Built in 1925, this at-risk Tudor Revival-style bungalow court represents an increasingly rare property type.
Advocates advocating for CalTrans to transfer ownership of the Maycrest Bungalows to community members to rehabilitate and re-use the Bungalows as a community center.
Los Angeles, California 90032
The future of the Maycrest Bungalows, one of El Sereno’s few remaining bungalow courts, has languished vacant since the 1960s when the California Department of Transportation (Caltrans) acquired it for the failed 710 freeway extension.
Since 2007, however, the Eastside Cafe has advocated to preserve the Maycrest Bungalows and return them to the community. Through extensive community engagement and collaboration with organizations including the L.A. Conservancy, they have drafted a plan to rehabilitate and re-use the bungalows as a community center.
About This Place
About This Place
The Tudor Revival style buildings with elements of Spanish Colonial Revival reflect a particularly important property type of 1920s Southern California that combines density with affordability.
In 2007, the Eastside Café, an autonomous cultural space in El Sereno, saw the Bungalows’ potential to meet community needs. They founded the El Sereno Bungalows Collective and conducted widespread outreach to learn what residents envisioned. The response was overwhelming: residents wanted to preserve and rehabilitate the bungalows as a cultural center. However, conversations with Caltrans stalled and the Eastside Café was unable to purchase the property
In 2022, the Eastside Café, now part of the El Sereno Community Land Trust (ESCLT), ESCLT released a proposal to transfer the Maycrest Bungalows and other Caltrans properties to community-ownership, sensitively add density, and ensure the properties would remain affordable in perpetuity. The same year, Councilmember Kevin De León released the Vision El Sereno plan where the Housing Authority of the City of Los Angeles (HACLA) would manage the properties and add new units all with 55-year affordability clauses.
In the 1960s, the California Department of Transportation (Caltrans) acquired the 1920s Tudor Revival bungalow court and displaced residents from more than 500 homes as part of a plan to extend the 710 Freeway to connect Pasadena and Alhambra. Community opposition to the freeway extension successfully delayed the construction of the freeway, but the Bungalows sat vacant as the legal battles dragged on. In 1994, the Northridge earthquake thrust the building into further disrepair.
The plan to extend the 710 Freeway, followed the logic of many urban planning ventures of the era: increase the flow of commerce at the expense of Black and brown communities. For the El Sereno Community Land Trust and their partners, the fight for the bungalows offers a way to make repairs for historical harm by promoting land ownership and self-determination for El Sereno residents.

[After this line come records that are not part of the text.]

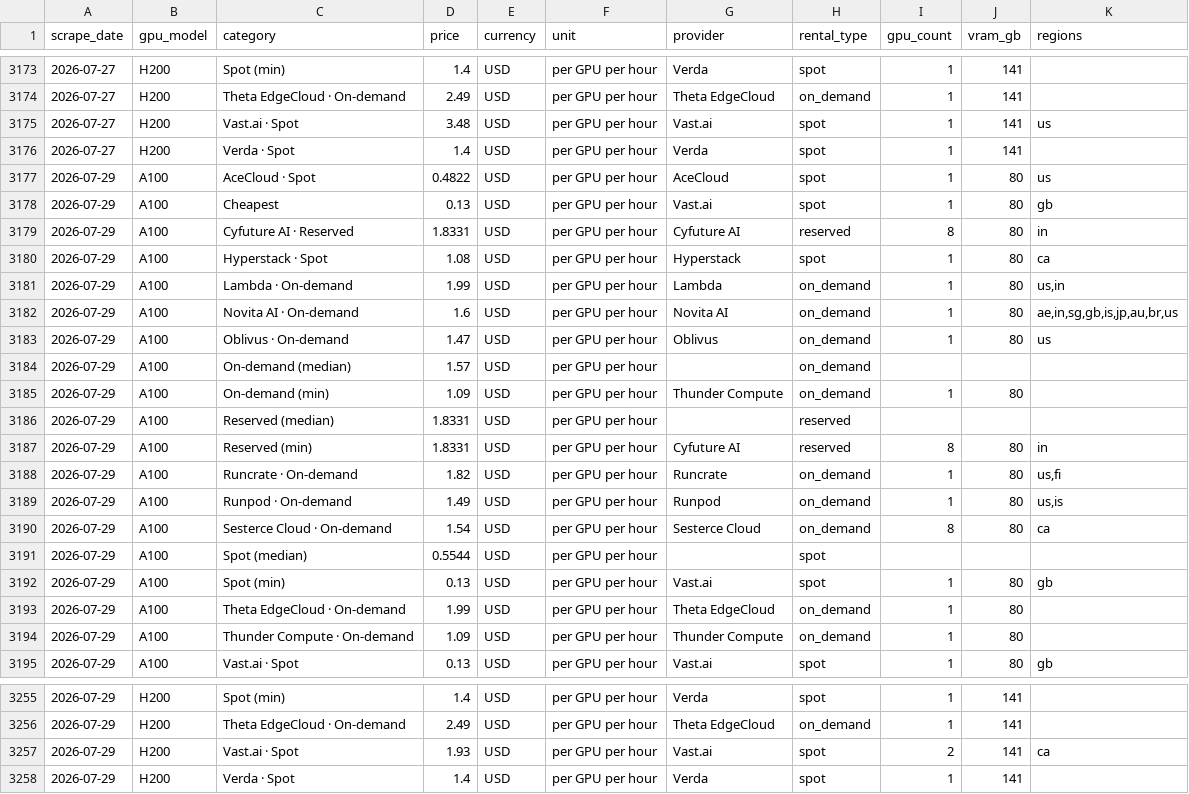
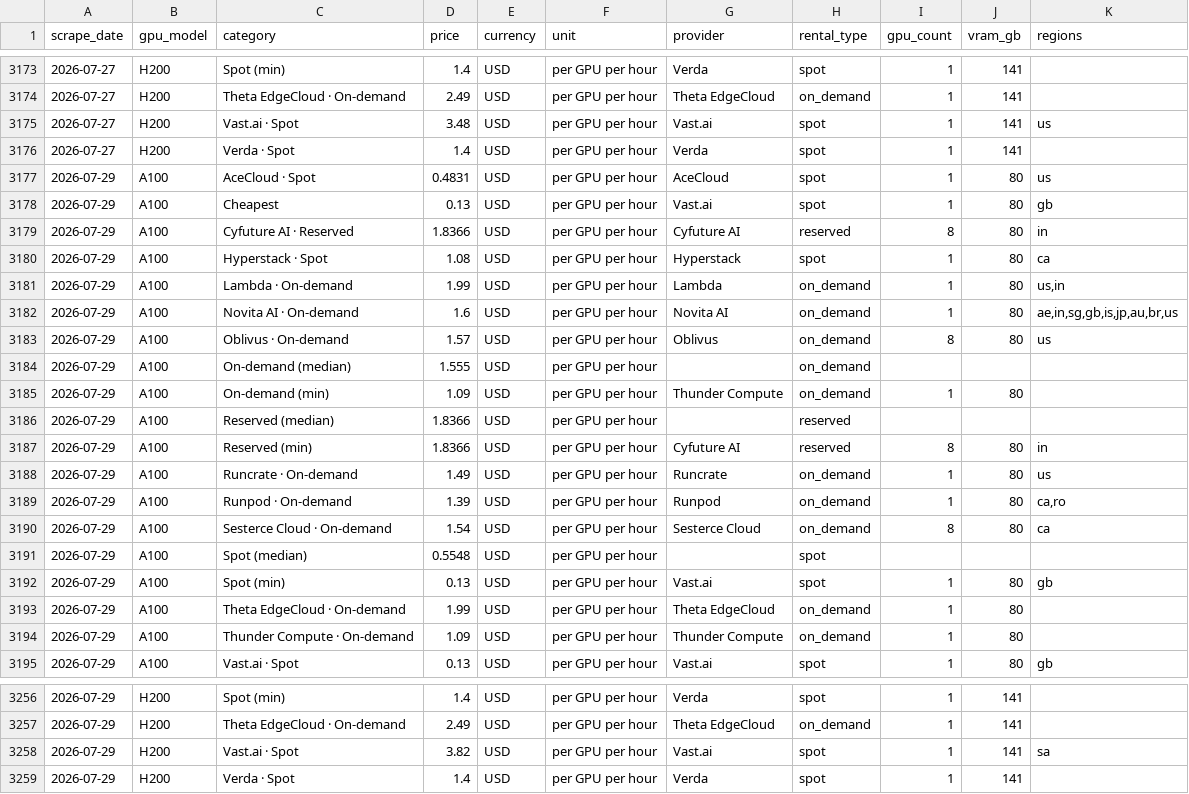
Before and after one commit to geracefogo16-hub/gpu-price-tracker, a CSV file: data/prices.csv, drawn as a sheet; only a part is shown, gaps mark what is left out; the diff covers the shown part only.

```diff
--- a/data/prices.csv
+++ b/data/prices.csv
@@ -3176,5 +3176,5 @@ scrape_date,gpu_model,category,price,currency,unit,provider,rental_type,gpu_coun
 2026-07-27,H200,Verda · Spot,1.4,USD,per GPU per hour,Verda,spot,1,141,
-2026-07-29,A100,AceCloud · Spot,0.4822,USD,per GPU per hour,AceCloud,spot,1,80,us
+2026-07-29,A100,AceCloud · Spot,0.4831,USD,per GPU per hour,AceCloud,spot,1,80,us
 2026-07-29,A100,Cheapest,0.13,USD,per GPU per hour,Vast.ai,spot,1,80,gb
-2026-07-29,A100,Cyfuture AI · Reserved,1.8331,USD,per GPU per hour,Cyfuture AI,reserved,8,80,in
+2026-07-29,A100,Cyfuture AI · Reserved,1.8366,USD,per GPU per hour,Cyfuture AI,reserved,8,80,in
 2026-07-29,A100,Hyperstack · Spot,1.08,USD,per GPU per hour,Hyperstack,spot,1,80,ca
@@ -3182,11 +3182,11 @@ scrape_date,gpu_model,category,price,currency,unit,provider,rental_type,gpu_coun
 2026-07-29,A100,Novita AI · On-demand,1.6,USD,per GPU per hour,Novita AI,on_demand,1,80,"ae,in,sg,gb,is,jp,au,br,us"
-2026-07-29,A100,Oblivus · On-demand,1.47,USD,per GPU per hour,Oblivus,on_demand,1,80,us
-2026-07-29,A100,On-demand (median),1.57,USD,per GPU per hour,,on_demand,,,
+2026-07-29,A100,Oblivus · On-demand,1.57,USD,per GPU per hour,Oblivus,on_demand,8,80,us
+2026-07-29,A100,On-demand (median),1.555,USD,per GPU per hour,,on_demand,,,
 2026-07-29,A100,On-demand (min),1.09,USD,per GPU per hour,Thunder Compute,on_demand,1,80,
-2026-07-29,A100,Reserved (median),1.8331,USD,per GPU per hour,,reserved,,,
-2026-07-29,A100,Reserved (min),1.8331,USD,per GPU per hour,Cyfuture AI,reserved,8,80,in
-2026-07-29,A100,Runcrate · On-demand,1.82,USD,per GPU per hour,Runcrate,on_demand,1,80,"us,fi"
-2026-07-29,A100,Runpod · On-demand,1.49,USD,per GPU per hour,Runpod,on_demand,1,80,"us,is"
+2026-07-29,A100,Reserved (median),1.8366,USD,per GPU per hour,,reserved,,,
+2026-07-29,A100,Reserved (min),1.8366,USD,per GPU per hour,Cyfuture AI,reserved,8,80,in
+2026-07-29,A100,Runcrate · On-demand,1.49,USD,per GPU per hour,Runcrate,on_demand,1,80,us
+2026-07-29,A100,Runpod · On-demand,1.39,USD,per GPU per hour,Runpod,on_demand,1,80,"ca,ro"
 2026-07-29,A100,Sesterce Cloud · On-demand,1.54,USD,per GPU per hour,Sesterce Cloud,on_demand,8,80,ca
-2026-07-29,A100,Spot (median),0.5544,USD,per GPU per hour,,spot,,,
+2026-07-29,A100,Spot (median),0.5548,USD,per GPU per hour,,spot,,,
 2026-07-29,A100,Spot (min),0.13,USD,per GPU per hour,Vast.ai,spot,1,80,gb
@@ -3256,3 +3257,3 @@ scrape_date,gpu_model,category,price,currency,unit,provider,rental_type,gpu_coun
 2026-07-29,H200,Theta EdgeCloud · On-demand,2.49,USD,per GPU per hour,Theta EdgeCloud,on_demand,1,141,
-2026-07-29,H200,Vast.ai · Spot,1.93,USD,per GPU per hour,Vast.ai,spot,2,141,ca
+2026-07-29,H200,Vast.ai · Spot,3.82,USD,per GPU per hour,Vast.ai,spot,1,141,sa
 2026-07-29,H200,Verda · Spot,1.4,USD,per GPU per hour,Verda,spot,1,141,
```
Also changed, not shown: 1 added row and 55 edited cells elsewhere in this file, 1 other file.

The 710 Freeway extension officially died on Gavin Newsome’s desk in 2019. The next year, activists with Reclaiming Our Homes (ROH) brought the Caltrans buildings back into the public eye. Following Governor Newsom’s stay-at-home order, thirteen unhoused and housing-insecure families moved into vacant homes in El Sereno. They drew state-wide attention to the ways the pandemic exacerbated the homeless crisis and demanded public officials work to make these houses into homes. The El Sereno Community Land Trust proposal affirms their accountability to El Sereno residents and tenants organized with ROH and Untied Caltrans Tenants.
The Conservancy has supported efforts to rehabilitate the Maycrest Bungalows since 2012. We believe the Bungalows demonstrate the role of historic preservation in repurposing existing community assets to create new spaces for connection.
In 2012, we assisted the Eastside Cafe in applying for a grant from the National Trust for Historic Preservation to complete a feasibility study to rehabilitate the property. Today, we advocate for Caltrans to transfer ownership to the El Sereno Community Land Trust to realize this longstanding community vision.
How You Can Help
Visit the El Sereno Community Land Trust’s website to learn about community land control and sign up for updates on their campaign to acquire the Maycrest Bungalows and other Caltrans-owned properties.